What is the purpose of the financing?
What charges and interest am I currently paying on my facilities?
Do I need a finance adviser and if so, what is the reputation of that adviser?
What kind of assets do I have to offer up for security?
Do I want to offer up assets for security or do I want it to be an unsecured loan?
What is the financial position of the business?
What is the term of the loan?
Can my cashflow meet the funding needs?
Is the purpose of funding aligned to the business overall strategic goals?
If the business is in financial distress, should I consider alternative options such as safe harbour or a formal restructure under the insolvency options whilst seeking further funding?
What is the reputation of the lender?
What is the financial arrangement between the chosen lender and the broker?
Make sure your client seeks appropriately qualified advisers with a strong reputation. As Aaron Johnson of Partner Point says:
“We are approached by trusted advisers, like accountants, keen to help their clients navigate through some of the opportunities and roadblocks, especially those presented by the last 18 months. Often, we partner with restructuring practitioners like Cathro & Partners. Some of the trusted advisers’ clients are looking to simply take advantage of the consistently low cash rate and refinance. Some are looking for more complex solutions to their needs that their current brokers and advisers cannot service. This might be because their current lenders and advisers don’t consider the entire lending market – banks, non-banks and private – and cannot access the absolute best solution for their clients. Others may not operate independently from lenders and cannot provide an objective lens. And others just simply do not always keep the client’s circumstances at the heart of each transaction.“
As a restructuring practitioner, I often work alongside the adviser or finance broker in special situations to assist the client undertake a restructure. These engagements either happen through the safe harbour provisions or through an informal restructure. Businesses that are experiencing financial difficulty are sometimes oblivious to the ability to seek funding that may resolve their financial problems.
Often a business is faced with a short-term funding need and have chosen the wrong funding product off the back of poor advice. The business fails to review the cash flow impact to the business and before too long the business is both in breach of the terms of the facilities and potentially facing insolvency.

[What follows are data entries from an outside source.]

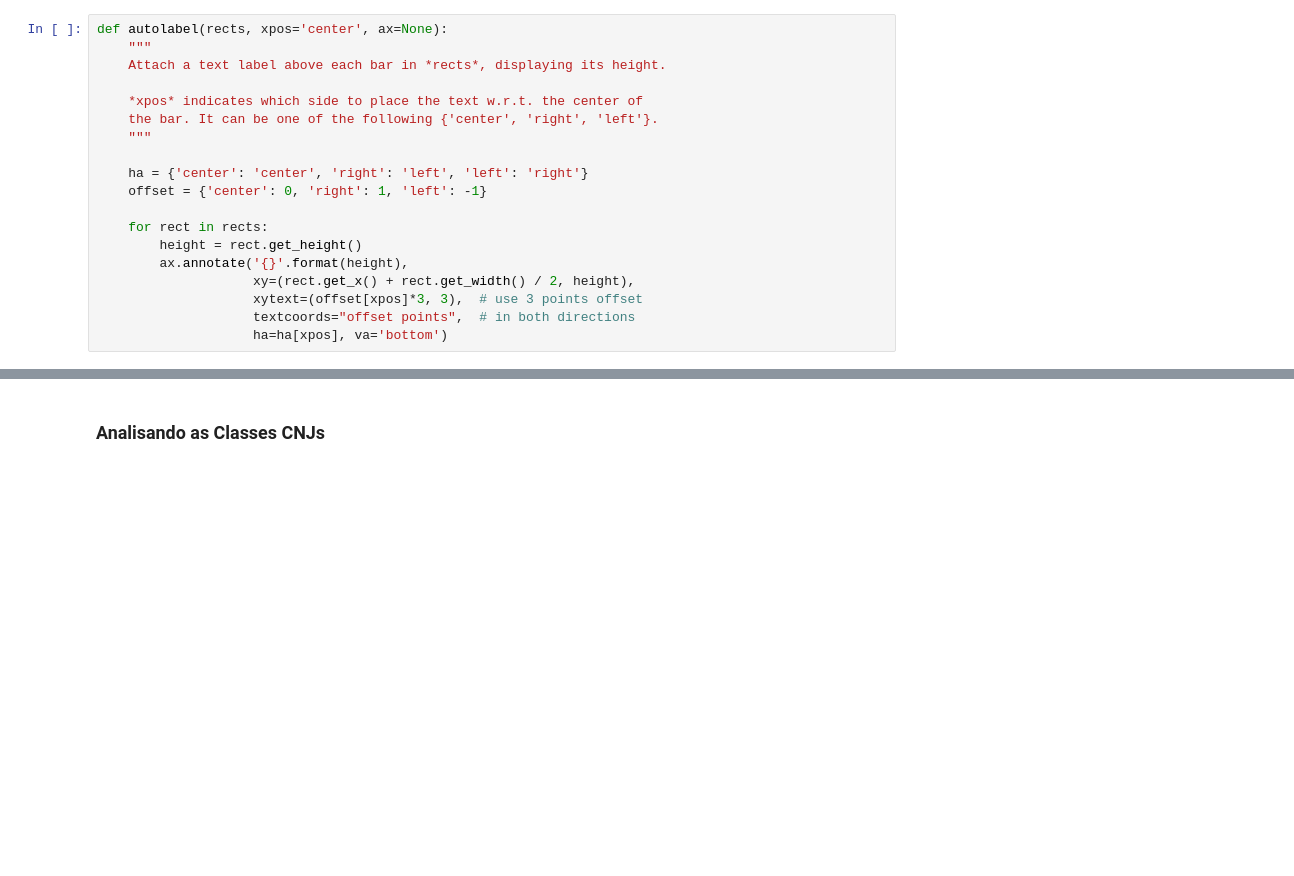
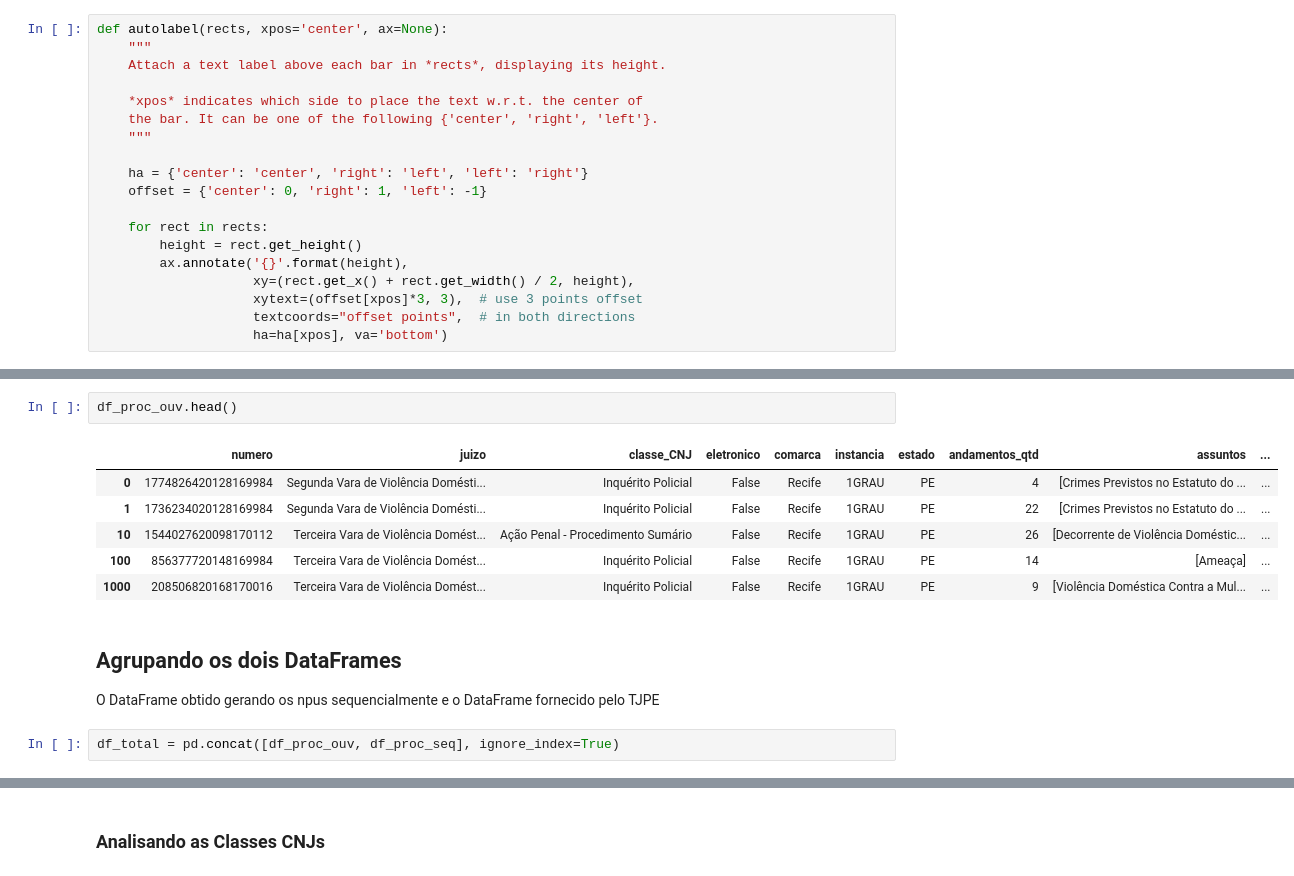
Before and after one commit to naanadr/violencia_contra_mulher_RECIFE, a Jupyter notebook: analises.ipynb, the cells around one changed output, grey strips where cells are left out. Drawn from its saved outputs; the diff is of its cells as text; blank space fills up the shorter version.

Commit message:
Inicia analise com npus fornecidos pelo TJPE e npus gerados seq.

```diff
--- a/analises.ipynb
+++ b/analises.ipynb
@@ -130,0 +124,14 @@ plt.show()
+# %%
+df_proc_ouv.head()
+# %% [output]
+|  | numero | juizo | classe_CNJ | eletronico | comarca | instancia | estado | andamentos_qtd | assuntos | ... |
+| 0 | 1774826420128169984 | Segunda Vara de Violência Domésti... | Inquérito Policial | False | Recife | 1GRAU | PE | 4 | [Crimes Previstos no Estatuto do ... | ... |
+| 1 | 1736234020128169984 | Segunda Vara de Violência Domésti... | Inquérito Policial | False | Recife | 1GRAU | PE | 22 | [Crimes Previstos no Estatuto do ... | ... |
+| 10 | 1544027620098170112 | Terceira Vara de Violência Domést... | Ação Penal - Procedimento Sumário | False | Recife | 1GRAU | PE | 26 | [Decorrente de Violência Doméstic... | ... |
+| 100 | 856377720148169984 | Terceira Vara de Violência Domést... | Inquérito Policial | False | Recife | 1GRAU | PE | 14 | [Ameaça] | ... |
+| 1000 | 208506820168170016 | Terceira Vara de Violência Domést... | Inquérito Policial | False | Recife | 1GRAU | PE | 9 | [Violência Doméstica Contra a Mul... | ... |
+# %% [markdown]
+## Agrupando os dois DataFrames
+O DataFrame obtido gerando os npus sequencialmente e o DataFrame fornecido pelo TJPE
+# %%
+df_total = pd.concat([df_proc_ouv, df_proc_seq], ignore_index=True)
```
Also changed, not shown: parts of 45 cells of this notebook.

The key takeaway – review your client’s finance facilities on an annual basis. Ensure that appropriately qualified advisers and brokers are chosen to assist. Restructuring Practitioners may be required in certain circumstances.